Send to:

Choose Destination
See comment in PubMed Commons below
Spine (Phila Pa 1976). 2016 Feb 1. [Epub ahead of print]

Consensus on the Clinical Diagnosis of Lumbar Spinal Stenosis: Results of an International Delphi Study.

Author information

  • 1*Mount Royal University, Canada (Chair of Taskforce) †Zurich University of Applied Sciences, Switzerland (Co-Chair) ‡Dartmouth University, USA §Stanford University, USA ¶University of Adelaide, Australia ||University of Hong Kong, Hong Kong **University of Calgary, Canada ††Asklepios Gemeinsam für Gesundheit, Germany ‡‡Canadian Memorial Chiropractic College, Canada §§University of Pittsburgh, USA ¶¶University of Michigan, USA ||||University Hospital of Lausanne, Switzerland ***Queen Mary Hospital, Hong Kong †††Spine Center, Schulthess Klinik, Switzerland ‡‡‡University of Berne, Switzerland §§§Wharfedale General Hospital, United Kingdom ¶¶¶University of Alberta, Canada ||||||Yeungnam University, South Korea ****Chiba University, Japan ††††University of Michigan. ‡‡‡‡University of Alberta, Canada.





Obtain an expert consensus on which history factors are most important in the clinical diagnosis of LSS.


Lumbar spinal stenosis (LSS) is a poorly defined clinical syndrome.

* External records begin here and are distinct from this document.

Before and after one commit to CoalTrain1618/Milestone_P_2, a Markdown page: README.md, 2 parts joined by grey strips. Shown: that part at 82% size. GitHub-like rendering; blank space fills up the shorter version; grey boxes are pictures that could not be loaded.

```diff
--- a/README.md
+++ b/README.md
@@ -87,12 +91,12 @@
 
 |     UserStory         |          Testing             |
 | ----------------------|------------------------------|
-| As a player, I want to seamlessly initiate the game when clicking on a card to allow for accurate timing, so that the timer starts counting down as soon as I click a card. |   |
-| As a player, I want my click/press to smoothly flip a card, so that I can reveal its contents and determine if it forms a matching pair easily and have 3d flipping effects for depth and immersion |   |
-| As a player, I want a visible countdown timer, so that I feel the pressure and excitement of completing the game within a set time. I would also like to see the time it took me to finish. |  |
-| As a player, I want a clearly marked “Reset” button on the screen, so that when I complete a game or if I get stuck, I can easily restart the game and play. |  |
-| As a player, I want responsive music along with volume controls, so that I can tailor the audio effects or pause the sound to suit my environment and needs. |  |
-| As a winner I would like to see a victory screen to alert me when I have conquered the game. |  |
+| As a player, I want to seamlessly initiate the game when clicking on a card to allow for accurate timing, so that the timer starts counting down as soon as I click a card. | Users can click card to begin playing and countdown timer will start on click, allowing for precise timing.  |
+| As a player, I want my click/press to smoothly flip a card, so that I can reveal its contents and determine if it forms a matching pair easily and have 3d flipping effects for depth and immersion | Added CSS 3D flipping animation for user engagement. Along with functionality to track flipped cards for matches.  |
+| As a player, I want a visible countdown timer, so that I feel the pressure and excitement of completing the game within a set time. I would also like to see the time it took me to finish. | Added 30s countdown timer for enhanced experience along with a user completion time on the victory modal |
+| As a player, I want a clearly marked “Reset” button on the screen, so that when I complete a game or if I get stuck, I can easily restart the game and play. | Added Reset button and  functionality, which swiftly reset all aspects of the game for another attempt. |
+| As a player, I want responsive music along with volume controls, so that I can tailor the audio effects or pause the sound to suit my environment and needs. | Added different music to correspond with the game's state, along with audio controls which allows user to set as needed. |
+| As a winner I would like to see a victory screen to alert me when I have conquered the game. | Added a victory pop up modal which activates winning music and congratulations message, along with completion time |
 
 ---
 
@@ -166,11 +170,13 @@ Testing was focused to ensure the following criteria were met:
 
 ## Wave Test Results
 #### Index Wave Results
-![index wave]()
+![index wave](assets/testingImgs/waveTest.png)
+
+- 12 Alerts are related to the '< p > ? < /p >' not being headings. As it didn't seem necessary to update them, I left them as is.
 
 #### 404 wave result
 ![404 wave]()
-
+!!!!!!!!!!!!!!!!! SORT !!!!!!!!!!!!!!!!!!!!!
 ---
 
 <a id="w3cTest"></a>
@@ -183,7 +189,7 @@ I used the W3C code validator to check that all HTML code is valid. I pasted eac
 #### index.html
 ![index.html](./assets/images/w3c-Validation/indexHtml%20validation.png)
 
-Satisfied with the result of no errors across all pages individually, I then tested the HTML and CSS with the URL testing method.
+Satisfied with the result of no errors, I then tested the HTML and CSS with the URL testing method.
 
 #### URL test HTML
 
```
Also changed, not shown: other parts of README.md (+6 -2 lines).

Criteria for defining LSS are needed and should be informed by the experience of expert clinicians.


Phase 1 (Delphi Items): 20 members of the International Taskforce on the Diagnosis and Management of LSS confirmed a list of 14 history items. An on-line survey was developed that permits specialists to express the logical order in which they consider the items, and the level of certainty ascertained from the questions. Phase 2 (Delphi Study) Round 1: Survey distributed to members of the International Society for the Study of the Lumbar Spine. Round 2: Meeting of 9 members of Taskforce where consensus was reached on a final list of 10 items. Round 3: Final survey was distributed internationally. Phase 3: Final Taskforce consensus meeting.


279 clinicians from 29 different countries, with a mean of 19 (±SD: 12) years in practice participated. The six top items were "leg or buttock pain while walking", "flex forward to relieve symptoms", "feel relief when using a shopping cart or bicycle", "motor or sensory disturbance while walking", "normal and symmetric foot pulses", "lower extremity weakness" and "low back pain". Significant change in certainty ceased after 6 questions at 80% (p < .05).


This is the first study to reach an international consensus on the clinical diagnosis of LSS, and suggests that within six questions clinicians are 80% certain of diagnosis. We propose a consensus-based set of "7 history items" that can act as a pragmatic criterion for defining LSS in both clinical and research settings, which in the long-term may lead to more cost-effective treatment, improved health-care utilization and enhanced patient outcomes.



[PubMed - as supplied by publisher]
PubMed Commons home

PubMed Commons

How to join PubMed Commons

    Supplemental Content

    Full text links

    Icon for Lippincott Williams & Wilkins
    Loading ...
    Write to the Help Desk